Night Vad NV003

Woven by Sarah Hayes is a sophisticated musical work of great depth that begins with The Trees They Grow Tall, the style of which is very reminiscent of The Penguin Café Orchestra, an accolade indeed. The musicianship and production of this CD is superb in every detail; the music weaves in and out of genres whilst always remaining firmly rooted in a traditional folk performance style. In many ways, this work is ‘cutting edge’ music that successfully creates a fusion between folk and a more edgy, contemporary sound.

After the initial musical impression of Woven, pleasurable though it is, has run its course, then the real appreciation of the work can begin. On closer inspection everything about this tapestry of sound has been very carefully thought out; there are innumerable links to enjoy and explore. The title is a metaphorical insight into the fragility of identity concerning who we are, what we become and how quickly, with the passage of time, one’s own personal identity is inevitably dispersed and ultimately lost. Using music as a vehicle, Sarah has musically examined and questioned the serious concept of identity itself. This is a powerful thought provoking CD which can be enjoyed on many levels.

Initially conceived as a “musical embodiment of its title” where Sarah could weave her formidable musical abilities into one, this work is so much more than that. Each track moves seamlessly into the next, creating a folk opera of the human condition, so much so it is difficult to highlight any one track over another. However, Where Ravens Feed is an exemplary track which allows Sarah to bring her many talents together in one homogenous musical whole, beautifully strident vocals, inspired whistle and subtle flute. Sair Fyel’d Hinny is a masterful example of musically developing a simple melody line. The Jute Mill Song has an evocative sentiment that seems as true now as it was then: “Oh dear me, the world’s ill-divided. Them that work the hardest are the least provided”.

Four Loom Weaver carries on with this theme, but in essence becomes darker. The trilogy is completed with the Mill Pond, which has a quite beautiful, melancholic, ethereal quality about it.  Maybe this is where the impoverished loom weaver sought release from the trials and tribulations of his lot.

This work is a great achievement of style, substance and maturity.

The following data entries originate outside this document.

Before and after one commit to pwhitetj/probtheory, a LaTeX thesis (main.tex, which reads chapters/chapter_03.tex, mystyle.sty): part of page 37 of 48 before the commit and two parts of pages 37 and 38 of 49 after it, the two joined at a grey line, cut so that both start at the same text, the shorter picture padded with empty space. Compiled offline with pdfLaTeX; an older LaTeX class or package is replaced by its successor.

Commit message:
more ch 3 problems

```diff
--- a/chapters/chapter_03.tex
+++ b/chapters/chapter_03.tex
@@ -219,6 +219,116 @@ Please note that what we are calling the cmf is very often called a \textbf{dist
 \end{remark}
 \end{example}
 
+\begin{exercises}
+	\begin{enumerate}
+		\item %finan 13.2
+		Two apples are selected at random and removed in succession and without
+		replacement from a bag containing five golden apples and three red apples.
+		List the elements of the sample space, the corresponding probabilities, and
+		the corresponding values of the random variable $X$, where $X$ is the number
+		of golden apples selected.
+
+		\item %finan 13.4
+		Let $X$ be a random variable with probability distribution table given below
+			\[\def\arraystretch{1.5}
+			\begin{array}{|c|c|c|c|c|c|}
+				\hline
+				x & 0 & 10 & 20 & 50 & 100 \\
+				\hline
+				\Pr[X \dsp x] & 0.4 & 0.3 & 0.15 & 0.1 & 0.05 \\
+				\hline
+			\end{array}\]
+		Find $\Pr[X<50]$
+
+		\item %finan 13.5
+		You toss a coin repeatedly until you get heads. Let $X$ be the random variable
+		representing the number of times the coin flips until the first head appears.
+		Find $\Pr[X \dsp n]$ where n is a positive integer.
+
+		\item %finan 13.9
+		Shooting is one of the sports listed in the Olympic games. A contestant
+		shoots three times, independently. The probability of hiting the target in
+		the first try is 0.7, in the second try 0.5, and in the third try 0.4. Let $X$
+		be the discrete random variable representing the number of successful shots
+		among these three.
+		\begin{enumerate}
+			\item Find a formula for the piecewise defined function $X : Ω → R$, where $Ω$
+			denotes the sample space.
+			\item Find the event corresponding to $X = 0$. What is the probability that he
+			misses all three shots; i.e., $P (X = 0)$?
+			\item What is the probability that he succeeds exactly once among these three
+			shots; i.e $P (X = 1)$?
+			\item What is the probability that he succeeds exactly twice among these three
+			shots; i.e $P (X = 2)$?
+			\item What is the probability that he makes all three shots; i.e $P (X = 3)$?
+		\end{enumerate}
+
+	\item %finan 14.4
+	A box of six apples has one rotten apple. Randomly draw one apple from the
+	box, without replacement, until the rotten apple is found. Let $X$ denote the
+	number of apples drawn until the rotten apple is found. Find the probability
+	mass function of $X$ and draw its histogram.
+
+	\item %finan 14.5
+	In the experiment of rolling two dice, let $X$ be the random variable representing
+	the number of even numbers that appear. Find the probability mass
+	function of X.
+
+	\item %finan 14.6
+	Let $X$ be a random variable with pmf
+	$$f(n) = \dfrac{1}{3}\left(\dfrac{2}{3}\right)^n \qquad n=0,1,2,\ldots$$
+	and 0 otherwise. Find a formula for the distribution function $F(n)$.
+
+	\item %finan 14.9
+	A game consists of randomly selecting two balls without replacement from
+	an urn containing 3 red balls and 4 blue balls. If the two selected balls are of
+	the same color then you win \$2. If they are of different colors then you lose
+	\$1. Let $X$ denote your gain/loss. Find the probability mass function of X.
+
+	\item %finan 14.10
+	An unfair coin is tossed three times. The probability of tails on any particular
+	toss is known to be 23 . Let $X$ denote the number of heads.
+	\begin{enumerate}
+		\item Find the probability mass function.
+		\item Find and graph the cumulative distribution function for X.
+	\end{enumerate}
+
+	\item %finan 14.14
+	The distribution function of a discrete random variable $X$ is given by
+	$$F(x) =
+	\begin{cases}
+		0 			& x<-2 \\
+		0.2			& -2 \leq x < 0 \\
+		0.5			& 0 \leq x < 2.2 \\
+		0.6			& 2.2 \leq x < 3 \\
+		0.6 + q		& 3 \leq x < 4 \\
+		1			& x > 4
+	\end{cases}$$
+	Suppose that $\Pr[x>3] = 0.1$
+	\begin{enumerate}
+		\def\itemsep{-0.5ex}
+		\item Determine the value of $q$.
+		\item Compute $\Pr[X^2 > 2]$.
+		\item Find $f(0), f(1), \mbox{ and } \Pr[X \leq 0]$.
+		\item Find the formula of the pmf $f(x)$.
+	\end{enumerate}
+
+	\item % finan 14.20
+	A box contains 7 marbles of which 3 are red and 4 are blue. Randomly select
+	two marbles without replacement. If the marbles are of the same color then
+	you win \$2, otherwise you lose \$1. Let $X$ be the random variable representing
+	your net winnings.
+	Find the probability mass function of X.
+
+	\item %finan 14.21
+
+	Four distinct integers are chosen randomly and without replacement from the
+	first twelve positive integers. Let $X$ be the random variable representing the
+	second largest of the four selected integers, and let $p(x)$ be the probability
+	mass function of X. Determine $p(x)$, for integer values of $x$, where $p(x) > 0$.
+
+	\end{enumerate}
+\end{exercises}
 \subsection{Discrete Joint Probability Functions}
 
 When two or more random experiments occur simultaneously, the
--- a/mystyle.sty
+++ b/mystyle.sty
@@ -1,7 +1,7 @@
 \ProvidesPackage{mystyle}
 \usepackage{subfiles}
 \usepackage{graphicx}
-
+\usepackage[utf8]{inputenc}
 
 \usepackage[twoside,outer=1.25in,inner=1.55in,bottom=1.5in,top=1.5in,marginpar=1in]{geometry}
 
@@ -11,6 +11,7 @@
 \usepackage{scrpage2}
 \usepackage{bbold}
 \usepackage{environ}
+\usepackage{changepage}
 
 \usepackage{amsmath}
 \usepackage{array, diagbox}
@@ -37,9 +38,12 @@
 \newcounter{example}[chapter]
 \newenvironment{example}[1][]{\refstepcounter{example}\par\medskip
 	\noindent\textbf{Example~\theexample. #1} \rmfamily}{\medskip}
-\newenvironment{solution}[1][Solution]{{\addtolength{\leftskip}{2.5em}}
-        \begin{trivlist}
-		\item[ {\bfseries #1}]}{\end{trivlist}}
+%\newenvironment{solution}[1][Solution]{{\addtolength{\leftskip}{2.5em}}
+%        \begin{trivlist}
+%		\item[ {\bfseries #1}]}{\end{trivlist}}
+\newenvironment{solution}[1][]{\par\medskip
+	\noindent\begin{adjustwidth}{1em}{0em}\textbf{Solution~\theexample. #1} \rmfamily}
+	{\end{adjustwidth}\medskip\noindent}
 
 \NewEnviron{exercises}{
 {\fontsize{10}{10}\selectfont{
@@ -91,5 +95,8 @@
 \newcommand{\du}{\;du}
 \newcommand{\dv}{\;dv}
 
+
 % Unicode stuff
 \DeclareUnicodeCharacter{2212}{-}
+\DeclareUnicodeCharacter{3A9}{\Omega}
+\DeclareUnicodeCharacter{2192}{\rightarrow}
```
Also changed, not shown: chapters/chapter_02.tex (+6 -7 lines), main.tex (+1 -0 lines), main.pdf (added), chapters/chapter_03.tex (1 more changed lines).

John Oke Bartlett

Secure On-line mailorder service
Buy this CD online from The Listening Post
The Listening Post is the CD mailorder service of The Living Tradition magazine.
This album was reviewed in Issue 111 of The Living Tradition magazine.